Innovation runs through the soil of Lancaster Farms. It’s been there since the beginning, when Charlie Parkerson founded into the Suffolk, Va. wholesale nursery in 1969. There’s even an entire section in “That Ain’t No Deal,” the book Charlie wrote with his son and current owner and CEO of Lancaster Farms, Art Parkerson, that is dedicated to innovation. It stems from a healthy disdain for the status quo.
Innovation sounds difficult. And in some cases, it is. Trying to come up with a big, innovative idea can be daunting. But the crew at Lancaster Farms look at it differently. They know the big ideas are driven by small changes. And what is innovation if not simply change for the better?
Try the ‘wrong’ tool

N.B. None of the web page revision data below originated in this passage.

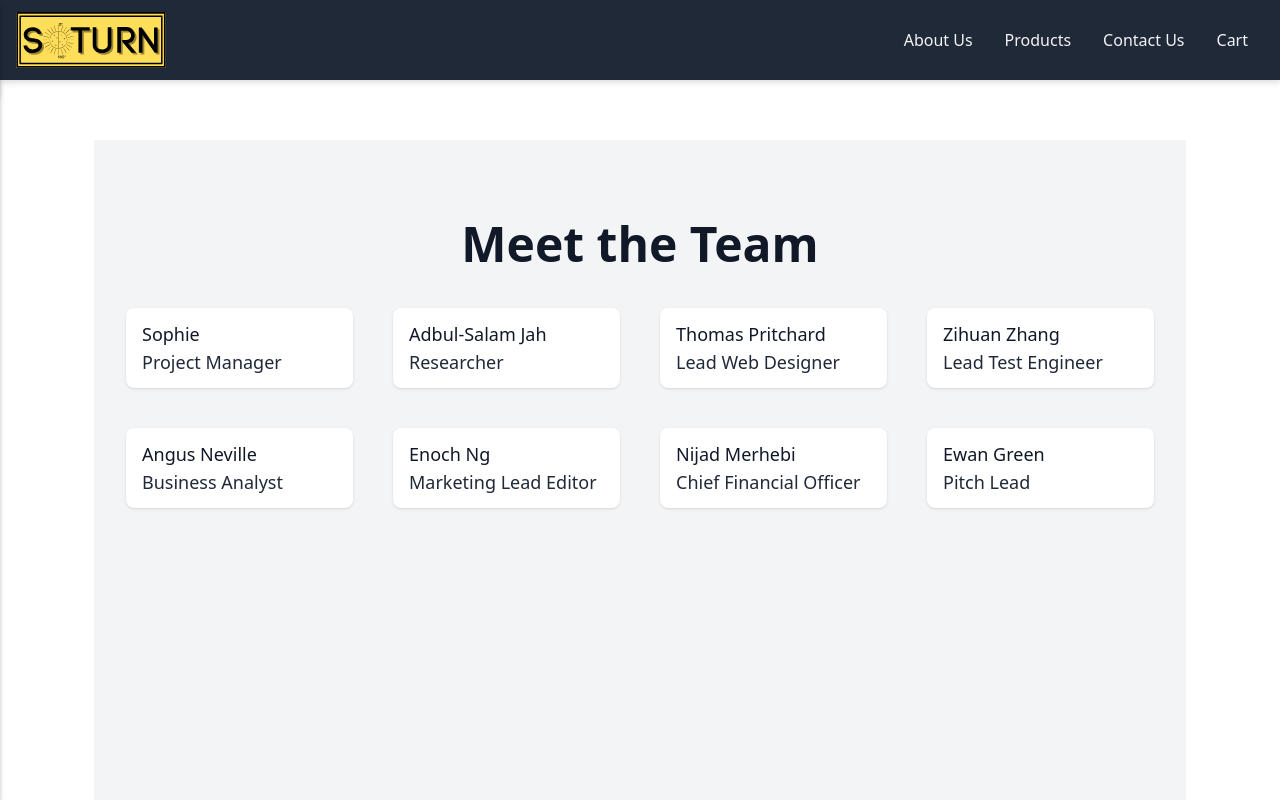
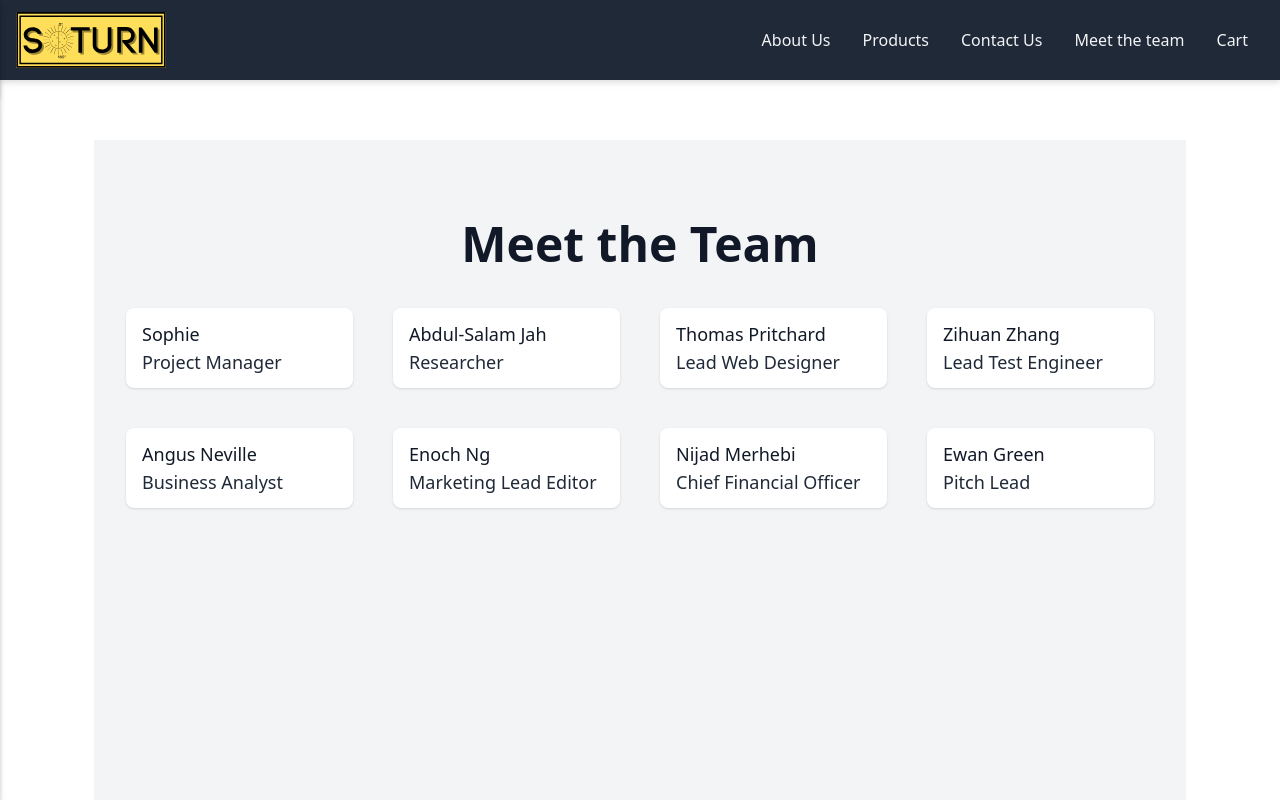
Before and after one commit to Thomas13702/solar_panel_website, a Next.js app: page /ourMission in a window 1280 px wide. Shown: the top 800 px of the page. Built offline with nearby package versions, Linux system fonts and the light colour scheme; grey boxes are pictures that could not be loaded.

Commit message:
Changed abduls name

```diff
--- a/src/components/Navbar.js
+++ b/src/components/Navbar.js
@@ -61,6 +61,17 @@ function MobileNav({ open, setOpen }) {
         </Link>
         <Link
           className="text-xl font-normal my-4 text-gray-900"
+          href="/ourMission"
+          onClick={() =>
+            setTimeout(() => {
+              setOpen(!open);
+            }, 100)
+          }
+        >
+          Meet the team
+        </Link>
+        <Link
+          className="text-xl font-normal my-4 text-gray-900"
           href="/cart"
           onClick={() =>
             setTimeout(() => {
@@ -114,6 +125,7 @@ export default function Navbar() {
           <NavLink to="/about">About Us</NavLink>
           <NavLink to="/product">Products</NavLink>
           <NavLink to="/contact">Contact Us</NavLink>
+          <NavLink to="/ourMission">Meet the team</NavLink>
           <NavLink to="/cart">Cart</NavLink>
         </div>
       </div>
--- a/src/pages/ourMission.js
+++ b/src/pages/ourMission.js
@@ -41,7 +41,7 @@ export default function ourMission() {
                 </div>
                 <div className="px-4 py-3">
                   <h3 className="text-lg font-medium text-gray-900">
-                    Adbul-Salam Jah
+                    Abdul-Salam Jah
                   </h3>
                   <p className="text-lg text-gray-800">Researcher</p>
                 </div>
```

One of Charlie Parkerson’s most popular inventions is the motorcycle pruner. As with every innovation, it started with a problem. When plants need to be trimmed, nurseries would send a crew of workers equipped with hedge shears to prune every single plant. The job is physically demanding, time-consuming, and often resulted in a crop that lacked uniformity.
After experimenting with several types of shears on wheels, the big idea came. What if they could drive a lawnmower over the plants? Parkerson took a motorcycle, replaced the engine with a variable-speed motor powered by a generator, and built a sidecar that held two lawnmowers suspended at an adjustable height. The motorcycle pruner straddled the bed, and the spinning blades created a much more uniform crop. It was so much faster, the nursery could prune more often, producing a better plant.
Art Parkerson says the nursery still uses the same motorcycle. They’ve had to replace lawnmowers and blades from time to time, and with two farms and about 290 acres in production, the device is often in demand. But it wouldn’t work at all without a fanatical focus on the production process.
Lancaster Farms president and general manager Chris Brown says planning exactly where each plant will be placed is vital for innovations like the motorcycle pruner to work. Brown and his team plan the configuration of each growing area at the beginning of each year.
“It’s all set up so you touch a plant as few times as possible before you sell it,” he says. “All your processes build on that same premise of how many times you touch the plant. If you set your plants down in the wrong place with the wrong water environment and the wrong sun environment, you’re going to have to pick them up and move them again or you’re going to have massive losses.”
Another consequence if those plants aren’t set down in the right spot: the motorcycle pruner won’t be able to do what it was meant to do.
“That’s one person pruning 5,000 to 10,000 plants in 20 minutes,” Brown says. “It’s a single-man job. But it can’t happen unless the plants are spaced properly.”
Small drives the big
A much more recent innovation at Lancaster Farms is the pot washer. This innovation came from an experience Brown had when he started touring garden centers. As a production guy, he had always been much more concerned with the plant in the pot than the pot itself. On a tour, he noticed the way a dirty plastic pot stood out in a crowd of bright, shiny branded pots. Then he realized the offending pot shipped from his nursery. So they built a “car wash” station for the containers and bolted it onto a custom-made conveyor belt. Now, the pots are clean when they’re tagged and placed on racks for shipping. It’s a simple concept that has a big impact on Lancaster Farms’ retail garden center customers.
Another small change that was a big help for the nursery was replacing gravel roads throughout the farm with recycled asphalt. Old or broken asphalt is now taken to recycling plants where it is crushed down and screened. Parkerson says the product holds up a lot better than gravel at half the cost. Gravel itself isn’t expensive, but hauling it is. If a nursery owner is tired of paying the freight, Parkerson says they should look into recycled asphalt.
Science on your side
Sometimes innovation needs to come from outside your organization. Lancaster Farms has a history of collaborating with researchers in the horticulture field. When developing their West farm, Brown and Parkerson worked extensively with Dr. Chuanxue Hong, a professor at Virginia Tech University’s Department of Plant Pathology, Physiology, and Weed Science. Hong, who works out of the Hampton Roads Agricultural Research and Extension Center, is a phytophthora expert who specializes in recycled water quality and treatment.
“Dr. Hong’s footprints are all over this location,” Brown says.
The danger in irrigating with recycled water is the threat of phytophthora or other pathogens. The key point was that the farther the water has to travel, the less likely those pathogens will survive the journey. And if you slow the movement of water down, the pathogen will sink to the bottom and die before it reaches the nursery’s pump station. That’s easier said than done.
“Under normal water conditions in nursery production, if you’re designing a nursery like a parking lot, there’s nothing slow about rain,” Brown says.
Because it was a brand-new facility, Lancaster Farms had the chance to set it up just right. They worked with Hong to develop a system of grass barriers and buffers, and strategically-placed canals to slow down the flow, and the nursery has been able to recapture 95 percent of its water.
For more: www.lancasterfarms.com